# Work required
Show every line from the data below that includes "drawable".

# Given entries
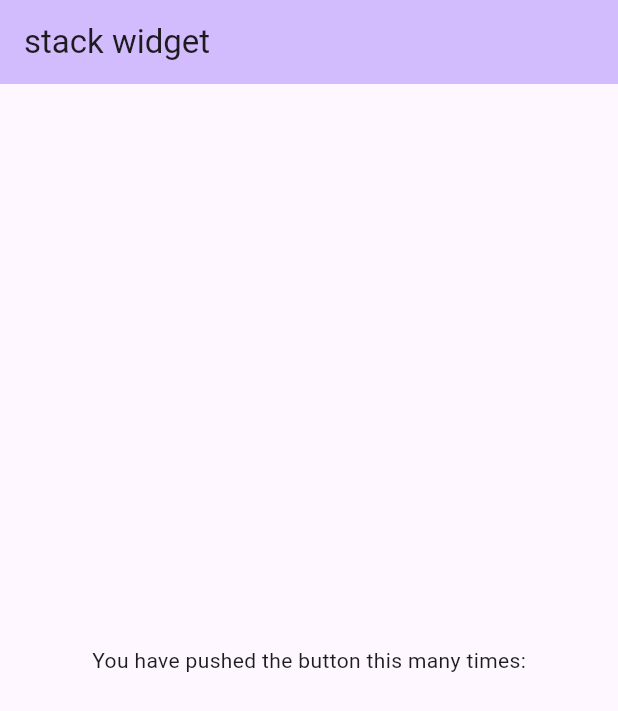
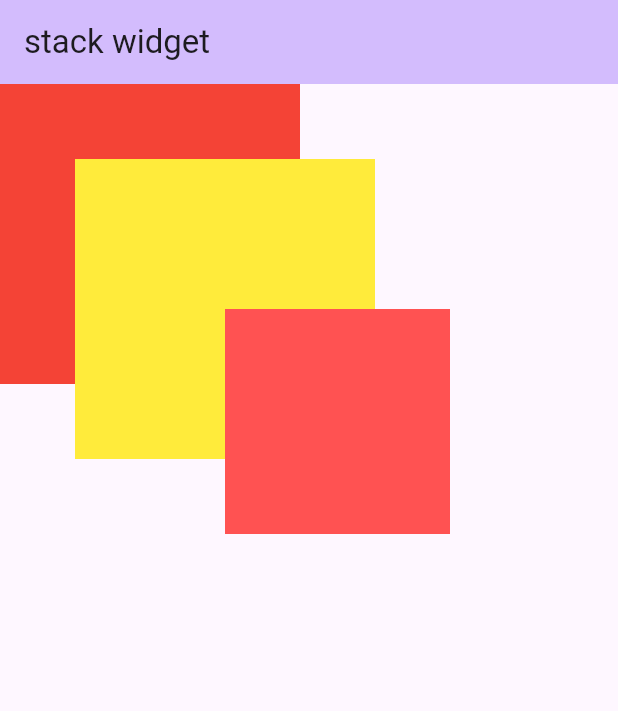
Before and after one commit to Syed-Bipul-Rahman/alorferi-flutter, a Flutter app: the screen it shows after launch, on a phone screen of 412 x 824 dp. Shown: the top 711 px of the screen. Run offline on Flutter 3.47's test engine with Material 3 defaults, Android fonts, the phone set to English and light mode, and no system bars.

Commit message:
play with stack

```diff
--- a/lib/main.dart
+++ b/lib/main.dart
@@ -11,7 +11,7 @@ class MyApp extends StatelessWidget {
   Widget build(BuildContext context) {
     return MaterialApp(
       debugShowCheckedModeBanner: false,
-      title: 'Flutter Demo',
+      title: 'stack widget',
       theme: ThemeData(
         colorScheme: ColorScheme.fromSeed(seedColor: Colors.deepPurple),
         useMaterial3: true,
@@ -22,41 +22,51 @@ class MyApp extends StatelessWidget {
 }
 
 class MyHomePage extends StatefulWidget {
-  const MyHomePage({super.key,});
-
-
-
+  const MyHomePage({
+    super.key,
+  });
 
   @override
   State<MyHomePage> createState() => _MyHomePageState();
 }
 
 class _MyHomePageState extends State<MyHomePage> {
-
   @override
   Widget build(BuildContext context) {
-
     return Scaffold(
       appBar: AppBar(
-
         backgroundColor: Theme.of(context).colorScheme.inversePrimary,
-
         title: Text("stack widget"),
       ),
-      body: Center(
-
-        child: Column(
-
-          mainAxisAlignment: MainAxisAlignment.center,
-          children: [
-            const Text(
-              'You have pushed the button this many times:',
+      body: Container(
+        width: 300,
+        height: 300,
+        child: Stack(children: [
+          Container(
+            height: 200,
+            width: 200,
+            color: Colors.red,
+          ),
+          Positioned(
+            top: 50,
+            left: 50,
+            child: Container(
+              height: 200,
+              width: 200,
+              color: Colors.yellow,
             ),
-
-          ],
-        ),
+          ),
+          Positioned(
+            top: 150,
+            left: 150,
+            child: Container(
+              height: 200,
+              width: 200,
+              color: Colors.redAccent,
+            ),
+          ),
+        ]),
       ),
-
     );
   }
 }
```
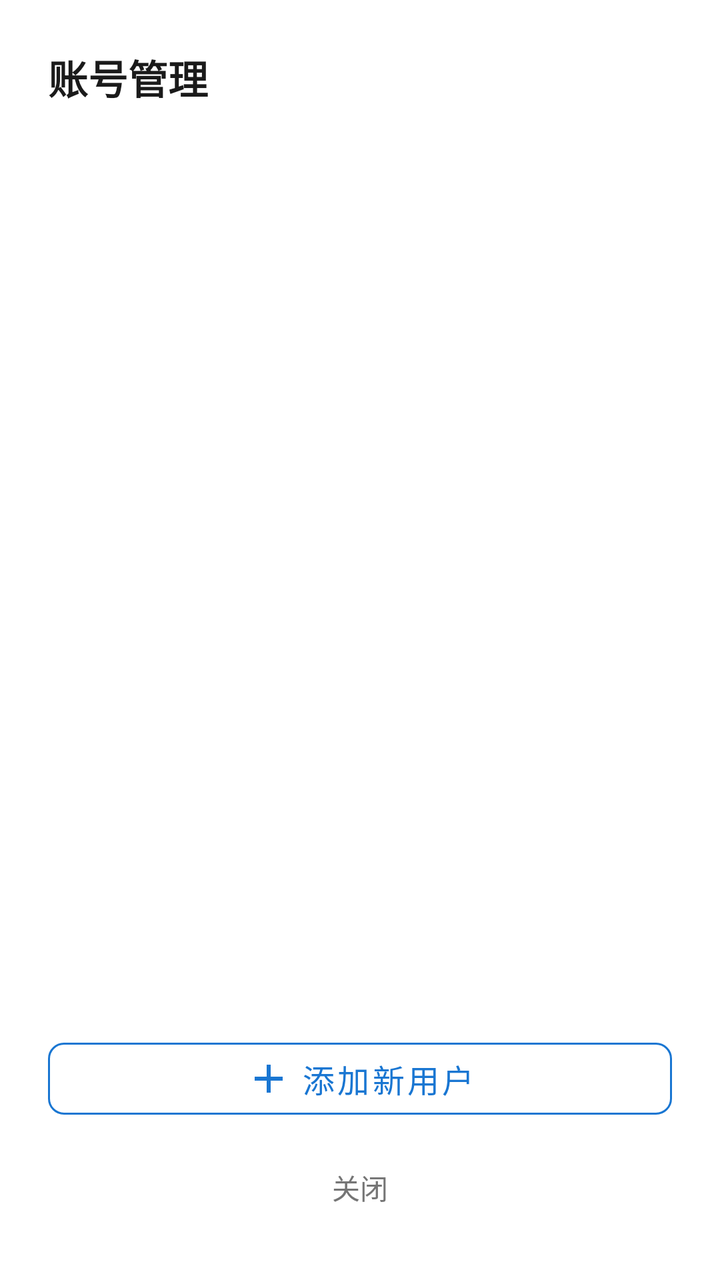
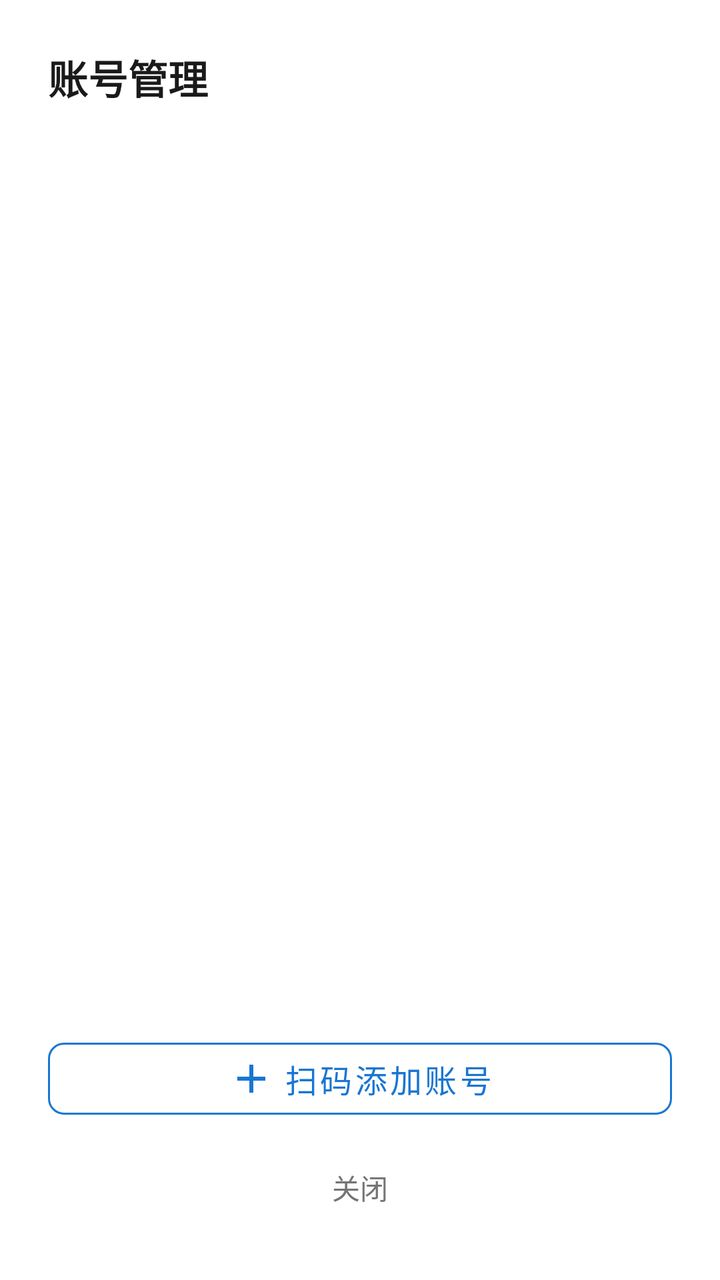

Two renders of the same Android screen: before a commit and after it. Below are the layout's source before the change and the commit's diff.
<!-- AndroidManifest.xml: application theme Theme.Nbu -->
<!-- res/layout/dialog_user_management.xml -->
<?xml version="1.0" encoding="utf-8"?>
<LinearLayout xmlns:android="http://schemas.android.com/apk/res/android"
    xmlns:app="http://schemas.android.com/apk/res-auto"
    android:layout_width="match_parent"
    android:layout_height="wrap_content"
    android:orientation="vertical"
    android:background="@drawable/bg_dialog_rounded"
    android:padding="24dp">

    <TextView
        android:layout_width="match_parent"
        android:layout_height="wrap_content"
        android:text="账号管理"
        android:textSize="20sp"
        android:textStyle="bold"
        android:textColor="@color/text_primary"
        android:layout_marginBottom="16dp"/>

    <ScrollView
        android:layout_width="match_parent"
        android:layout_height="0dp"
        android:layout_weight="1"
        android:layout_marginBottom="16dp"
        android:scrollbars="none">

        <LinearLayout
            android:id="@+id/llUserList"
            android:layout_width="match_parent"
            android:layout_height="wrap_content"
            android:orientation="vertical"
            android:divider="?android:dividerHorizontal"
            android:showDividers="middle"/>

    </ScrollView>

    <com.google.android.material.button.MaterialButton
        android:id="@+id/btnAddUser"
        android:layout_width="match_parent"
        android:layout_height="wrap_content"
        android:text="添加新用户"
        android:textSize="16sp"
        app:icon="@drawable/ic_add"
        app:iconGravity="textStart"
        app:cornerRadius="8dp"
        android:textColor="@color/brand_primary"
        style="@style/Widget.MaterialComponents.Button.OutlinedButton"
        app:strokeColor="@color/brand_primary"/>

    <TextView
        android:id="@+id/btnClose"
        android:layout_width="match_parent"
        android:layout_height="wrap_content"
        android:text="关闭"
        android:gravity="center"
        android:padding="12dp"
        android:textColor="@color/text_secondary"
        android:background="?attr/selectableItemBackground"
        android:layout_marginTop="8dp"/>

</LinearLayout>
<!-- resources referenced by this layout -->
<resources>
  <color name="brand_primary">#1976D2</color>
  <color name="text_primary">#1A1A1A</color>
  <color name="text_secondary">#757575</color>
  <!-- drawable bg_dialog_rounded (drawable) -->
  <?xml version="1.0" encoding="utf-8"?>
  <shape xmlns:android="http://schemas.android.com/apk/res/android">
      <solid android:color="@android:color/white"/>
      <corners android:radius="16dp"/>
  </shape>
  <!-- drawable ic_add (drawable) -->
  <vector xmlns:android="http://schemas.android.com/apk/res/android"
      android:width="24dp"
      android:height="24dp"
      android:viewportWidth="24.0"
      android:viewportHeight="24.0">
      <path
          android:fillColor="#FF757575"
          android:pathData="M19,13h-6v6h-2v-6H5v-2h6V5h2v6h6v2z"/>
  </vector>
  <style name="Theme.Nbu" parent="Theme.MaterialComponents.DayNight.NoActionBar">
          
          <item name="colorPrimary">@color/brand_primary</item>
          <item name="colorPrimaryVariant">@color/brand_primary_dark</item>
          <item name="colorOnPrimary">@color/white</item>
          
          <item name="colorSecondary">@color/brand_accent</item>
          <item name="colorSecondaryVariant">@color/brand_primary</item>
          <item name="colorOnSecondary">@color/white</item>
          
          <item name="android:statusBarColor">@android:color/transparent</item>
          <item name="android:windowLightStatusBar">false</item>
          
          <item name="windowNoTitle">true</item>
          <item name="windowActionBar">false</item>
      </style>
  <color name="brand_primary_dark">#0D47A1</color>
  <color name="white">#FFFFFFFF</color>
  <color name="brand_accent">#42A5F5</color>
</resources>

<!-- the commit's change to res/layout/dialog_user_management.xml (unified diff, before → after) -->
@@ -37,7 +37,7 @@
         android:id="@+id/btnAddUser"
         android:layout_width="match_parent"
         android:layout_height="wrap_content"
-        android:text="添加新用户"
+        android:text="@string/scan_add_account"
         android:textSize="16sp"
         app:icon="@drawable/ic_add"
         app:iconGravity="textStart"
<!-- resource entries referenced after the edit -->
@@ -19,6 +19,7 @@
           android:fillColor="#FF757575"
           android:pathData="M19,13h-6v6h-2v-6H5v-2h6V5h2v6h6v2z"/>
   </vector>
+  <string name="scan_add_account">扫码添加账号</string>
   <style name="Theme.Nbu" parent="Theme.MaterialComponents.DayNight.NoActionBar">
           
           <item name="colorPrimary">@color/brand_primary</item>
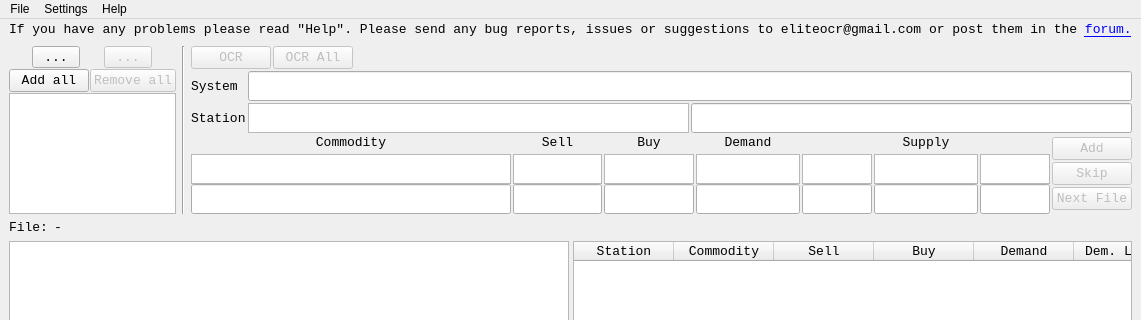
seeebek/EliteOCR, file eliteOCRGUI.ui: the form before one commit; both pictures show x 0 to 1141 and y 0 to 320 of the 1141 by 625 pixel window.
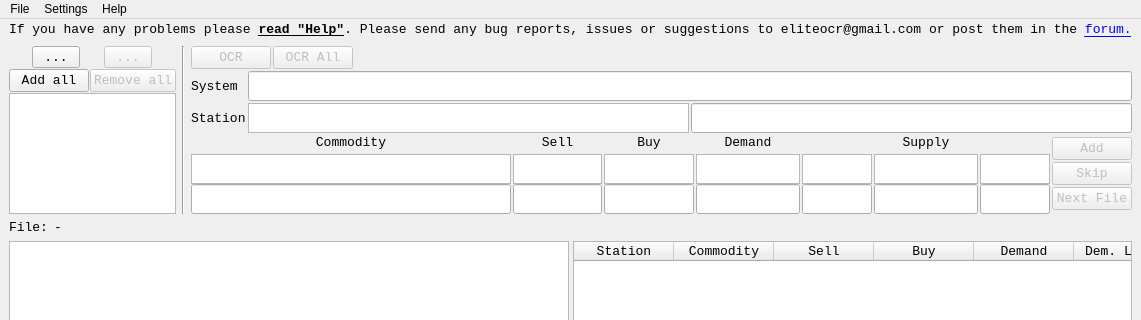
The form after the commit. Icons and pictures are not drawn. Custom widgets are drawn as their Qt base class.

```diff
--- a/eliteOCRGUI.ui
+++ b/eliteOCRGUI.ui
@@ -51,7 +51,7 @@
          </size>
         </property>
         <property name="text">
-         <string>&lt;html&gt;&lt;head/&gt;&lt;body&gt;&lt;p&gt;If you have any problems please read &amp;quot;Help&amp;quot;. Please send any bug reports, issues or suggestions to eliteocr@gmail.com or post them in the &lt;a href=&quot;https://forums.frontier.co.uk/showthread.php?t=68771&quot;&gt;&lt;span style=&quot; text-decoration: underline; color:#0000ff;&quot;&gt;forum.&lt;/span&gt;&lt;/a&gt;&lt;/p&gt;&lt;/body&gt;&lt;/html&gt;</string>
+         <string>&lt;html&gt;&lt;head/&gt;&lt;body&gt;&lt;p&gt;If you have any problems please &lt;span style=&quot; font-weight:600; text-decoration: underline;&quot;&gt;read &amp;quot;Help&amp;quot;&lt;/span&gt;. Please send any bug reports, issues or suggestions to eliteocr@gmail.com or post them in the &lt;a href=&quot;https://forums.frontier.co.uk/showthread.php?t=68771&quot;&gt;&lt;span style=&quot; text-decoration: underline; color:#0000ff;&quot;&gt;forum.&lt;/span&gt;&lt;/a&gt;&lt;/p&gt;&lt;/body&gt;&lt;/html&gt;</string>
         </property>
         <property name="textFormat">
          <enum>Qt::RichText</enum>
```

# Response
    android:background="@drawable/bg_dialog_rounded"
        app:icon="@drawable/ic_add"
  <!-- drawable bg_dialog_rounded (drawable) -->
  <!-- drawable ic_add (drawable) -->
         app:icon="@drawable/ic_add"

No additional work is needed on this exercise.